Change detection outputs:
• • • • • • •
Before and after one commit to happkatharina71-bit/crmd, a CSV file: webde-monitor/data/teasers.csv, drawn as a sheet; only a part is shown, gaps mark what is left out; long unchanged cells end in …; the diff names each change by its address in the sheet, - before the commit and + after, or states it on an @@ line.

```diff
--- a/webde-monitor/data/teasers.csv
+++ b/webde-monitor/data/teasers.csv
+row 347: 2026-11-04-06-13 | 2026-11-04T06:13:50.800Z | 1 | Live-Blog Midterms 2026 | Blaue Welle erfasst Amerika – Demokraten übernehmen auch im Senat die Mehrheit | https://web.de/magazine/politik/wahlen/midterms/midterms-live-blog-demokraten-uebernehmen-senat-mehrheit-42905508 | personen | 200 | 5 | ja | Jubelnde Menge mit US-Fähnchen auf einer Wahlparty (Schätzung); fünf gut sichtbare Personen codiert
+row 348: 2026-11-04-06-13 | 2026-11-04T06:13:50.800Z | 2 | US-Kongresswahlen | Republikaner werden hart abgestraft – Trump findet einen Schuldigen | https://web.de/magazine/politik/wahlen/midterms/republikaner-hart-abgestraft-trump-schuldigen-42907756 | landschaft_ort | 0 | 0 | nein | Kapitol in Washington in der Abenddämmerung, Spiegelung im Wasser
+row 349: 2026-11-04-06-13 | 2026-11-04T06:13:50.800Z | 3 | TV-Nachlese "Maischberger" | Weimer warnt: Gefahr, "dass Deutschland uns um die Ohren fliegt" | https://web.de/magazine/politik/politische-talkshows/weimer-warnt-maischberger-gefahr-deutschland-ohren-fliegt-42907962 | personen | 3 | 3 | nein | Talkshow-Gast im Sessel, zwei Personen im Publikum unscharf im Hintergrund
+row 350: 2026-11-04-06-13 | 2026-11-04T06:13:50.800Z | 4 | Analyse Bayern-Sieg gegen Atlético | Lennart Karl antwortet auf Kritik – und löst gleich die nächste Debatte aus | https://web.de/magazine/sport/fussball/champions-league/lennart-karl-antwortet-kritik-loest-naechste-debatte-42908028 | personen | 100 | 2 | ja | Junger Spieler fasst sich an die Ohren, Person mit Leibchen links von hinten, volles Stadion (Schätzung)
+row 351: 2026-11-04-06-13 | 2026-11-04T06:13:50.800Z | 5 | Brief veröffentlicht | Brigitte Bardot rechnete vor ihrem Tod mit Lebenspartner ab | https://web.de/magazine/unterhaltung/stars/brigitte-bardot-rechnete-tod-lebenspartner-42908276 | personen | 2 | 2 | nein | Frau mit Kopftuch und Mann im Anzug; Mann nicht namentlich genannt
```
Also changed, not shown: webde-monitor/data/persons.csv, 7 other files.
• • • • • • •
--- REQUIREMENT ---
A bare number should be your reply: how many lines in the entries above include the word "shown".

--- RESULT OF THE TASK ---
2